- Harry Osborn was partially mad with grief, but exacerbated it by taking Goblin formula. Sandman, on the other hand, was not insane. Eddie Brock was just vindictive, and ended up with a symbiote that was likewise vindictive.
- In Serenity (2005 theatrical sequel to 2002's Firefly TV series), River Tam is revealed to have really nifty fighting abilities, which would probably be pretty swell... if the same experiments that brought it out hadn't also made her schizophrenic.
- Point of order: It wasn't the experiments that made her nuts. It was "the secret burning out her brain" to phrase the movie.
- Objection: The brain scan Simon performed in the TV series showed that the part of her brain that allows deliberate control over impulses and emotions had been physically stripped away.

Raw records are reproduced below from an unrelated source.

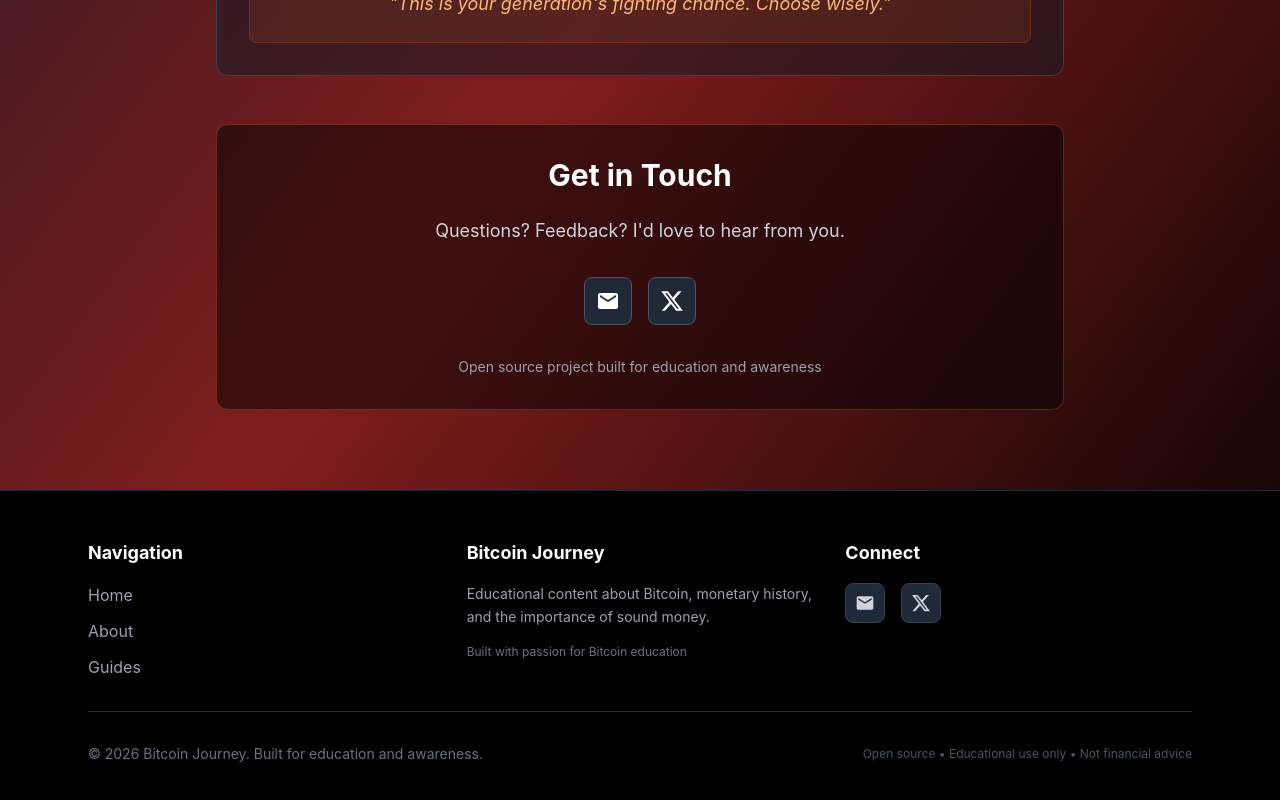
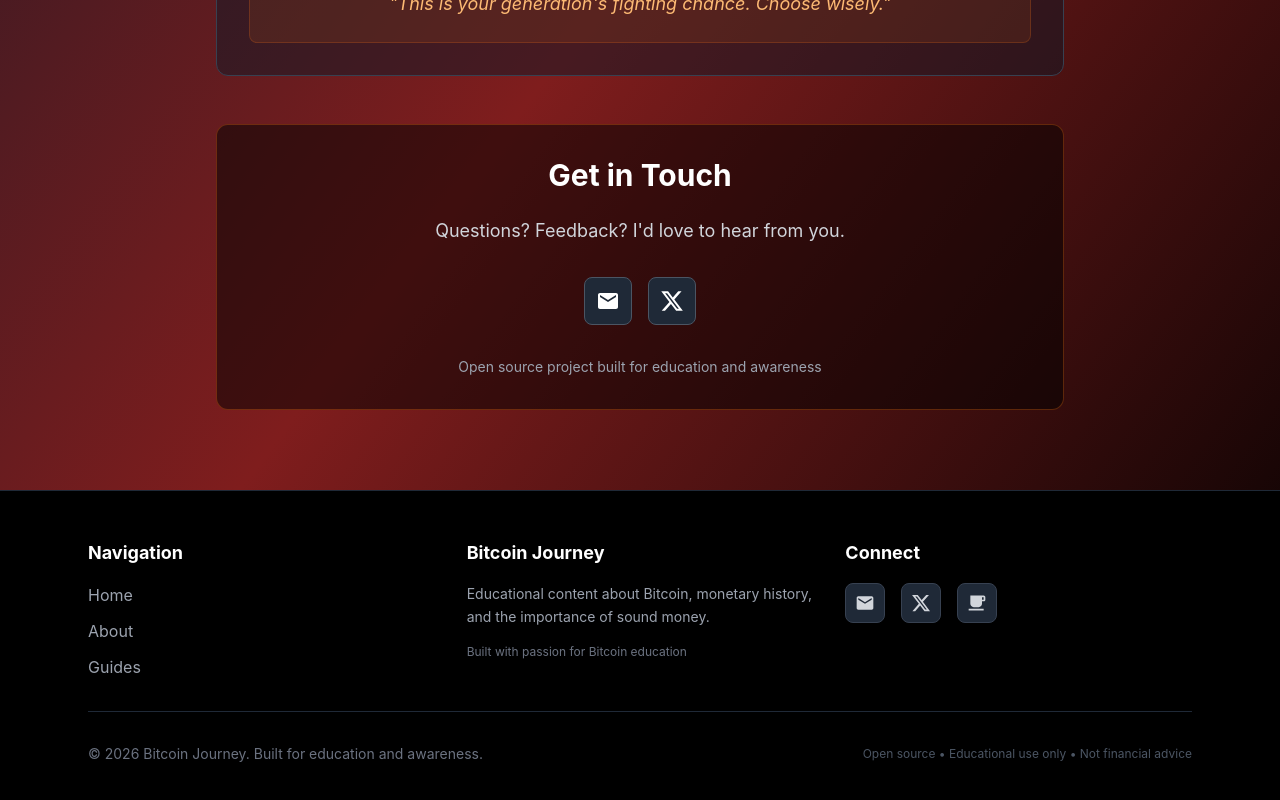
Before and after one commit to paucotan/bitcoin-journey, a React (Vite) app: page /about in a window 1280 px wide. Shown: the part 910-1710 px from the top of the page. Built offline with nearby package versions, Linux system fonts and the light colour scheme.

Commit message:
Add Buy Me a Coffee link to footer connect section

```diff
--- a/src/components/Layout/Footer.jsx
+++ b/src/components/Layout/Footer.jsx
@@ -71,6 +71,18 @@ const Footer = () => {
                   <path d="M18.244 2.25h3.308l-7.227 8.26 8.502 11.24H16.17l-5.214-6.817L4.99 21.75H1.68l7.73-8.835L1.254 2.25H8.08l4.713 6.231zm-1.161 17.52h1.833L7.084 4.126H5.117z"/>
                 </svg>
               </a>
+              {/* Buy Me a Coffee */}
+              <a
+                href="https://buymeacoffee.com/paucotan"
+                target="_blank"
+                rel="noopener noreferrer"
+                className="group flex items-center justify-center w-10 h-10 bg-gray-800 hover:bg-[#FFDD00] border border-gray-700 hover:border-[#FFDD00] rounded-lg transition-all duration-300"
+                aria-label="Buy Me a Coffee"
+              >
+                <svg className="w-5 h-5 text-gray-300 group-hover:text-black transition-colors duration-300" fill="currentColor" viewBox="0 0 24 24">
+                  <path d="M20 3H4v10c0 2.21 1.79 4 4 4h6c2.21 0 4-1.79 4-4v-3h2c1.1 0 2-.9 2-2V5c0-1.11-.9-2-2-2zm0 5h-2V5h2v3zM2 21h18v-2H2v2z"/>
+                </svg>
+              </a>
 
             </div>
           </div>
```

- Both correct. It seems A Wizard Did It, or Joss Whedon Jossed himself.
- Or it's a combination of both? She still seems to have some of her bizarre habits post epiphany (like watching people from inside the ceiling)
- Keep in mind that the "parts of the brain missing" diagnosis was made by her brother, who was a very talented doctor, while the "secret burning out her brain" statement was made by Mal, who isn't.

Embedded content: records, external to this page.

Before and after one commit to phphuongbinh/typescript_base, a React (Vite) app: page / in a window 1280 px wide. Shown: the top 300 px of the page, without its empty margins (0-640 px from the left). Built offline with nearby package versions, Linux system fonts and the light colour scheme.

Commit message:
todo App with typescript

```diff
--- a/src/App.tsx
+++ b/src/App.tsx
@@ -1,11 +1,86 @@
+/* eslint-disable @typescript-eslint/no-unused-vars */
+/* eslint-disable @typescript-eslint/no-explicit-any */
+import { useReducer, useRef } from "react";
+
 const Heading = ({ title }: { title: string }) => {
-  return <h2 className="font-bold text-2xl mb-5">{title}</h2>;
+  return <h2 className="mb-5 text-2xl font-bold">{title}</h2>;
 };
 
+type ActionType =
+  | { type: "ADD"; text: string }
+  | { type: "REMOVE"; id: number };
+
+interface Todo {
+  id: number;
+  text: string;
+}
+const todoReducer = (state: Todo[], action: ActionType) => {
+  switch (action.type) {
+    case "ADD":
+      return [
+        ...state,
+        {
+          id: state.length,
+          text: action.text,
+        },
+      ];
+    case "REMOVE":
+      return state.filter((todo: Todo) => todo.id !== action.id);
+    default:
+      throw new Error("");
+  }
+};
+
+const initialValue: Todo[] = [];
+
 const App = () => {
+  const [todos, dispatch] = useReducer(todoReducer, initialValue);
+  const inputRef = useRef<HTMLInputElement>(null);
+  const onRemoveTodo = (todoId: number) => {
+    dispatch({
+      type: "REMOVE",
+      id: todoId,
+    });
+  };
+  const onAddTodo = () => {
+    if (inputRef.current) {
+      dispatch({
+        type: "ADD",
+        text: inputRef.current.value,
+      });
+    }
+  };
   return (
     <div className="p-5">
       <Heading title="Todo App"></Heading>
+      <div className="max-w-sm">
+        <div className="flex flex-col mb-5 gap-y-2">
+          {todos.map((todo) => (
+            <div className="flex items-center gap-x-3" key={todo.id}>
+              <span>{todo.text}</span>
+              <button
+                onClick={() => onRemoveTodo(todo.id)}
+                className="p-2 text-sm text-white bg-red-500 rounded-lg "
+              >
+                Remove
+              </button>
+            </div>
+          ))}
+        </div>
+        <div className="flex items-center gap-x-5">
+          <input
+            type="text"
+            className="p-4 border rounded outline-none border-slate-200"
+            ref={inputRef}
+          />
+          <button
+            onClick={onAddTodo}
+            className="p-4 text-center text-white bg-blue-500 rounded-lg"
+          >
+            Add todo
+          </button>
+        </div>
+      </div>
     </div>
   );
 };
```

- Sylar from Heroes: originally a very ordinary guy who longed to be special, he gets his wish when he realizes he can cut powered people's heads open and do something with their brains that the viewer never sees (references to "eating brains" are everywhere online, but what he does is never seen or referred to onscreen) in order to acquire their special powers. Naturally, he goes psychotically power-hungry. The show even offers an explanation of sorts: he's becoming unstable from messing with his own genetic code too much.
- One must wonder, though, how stable a guy is to begin with if he decides to go around stealing brains.
- A season one episode implies his instability was either inherited or caused by his mother, a mousy little woman obsessed with her son being special.
- It was also revealed in the second season by an agent of the Company that some metahumans develop dissociative identity disorder as a side-effect of having super powers, as is the case with Niki Sanders and her "Jessica" personality and a third personality named "Gina" in the second season, after "Jessica" was conquered by Niki at the conclusion of the previous season.
- Particularly tragic (or darkly amusing, depending upon one's disposition) is the fact that Sylar's original power, an intuitive understanding of how things work (which allows him to understand how powers work, and thus how to steal powers), would make him perhaps the most useful and special person in the world - research organizations, hospitals, governments and any number of other organizations would kill for someone who could just look at something and tell them how it works, or what's making it not work. He could have been the richest, most beloved person in the world... if he wasn't already a little unbalanced, anyway, and had actually thought of this.
- Racha: Surely Griffin (the Invisible Man) was disturbed and suffering from delusions of grandeur before he turned invisible?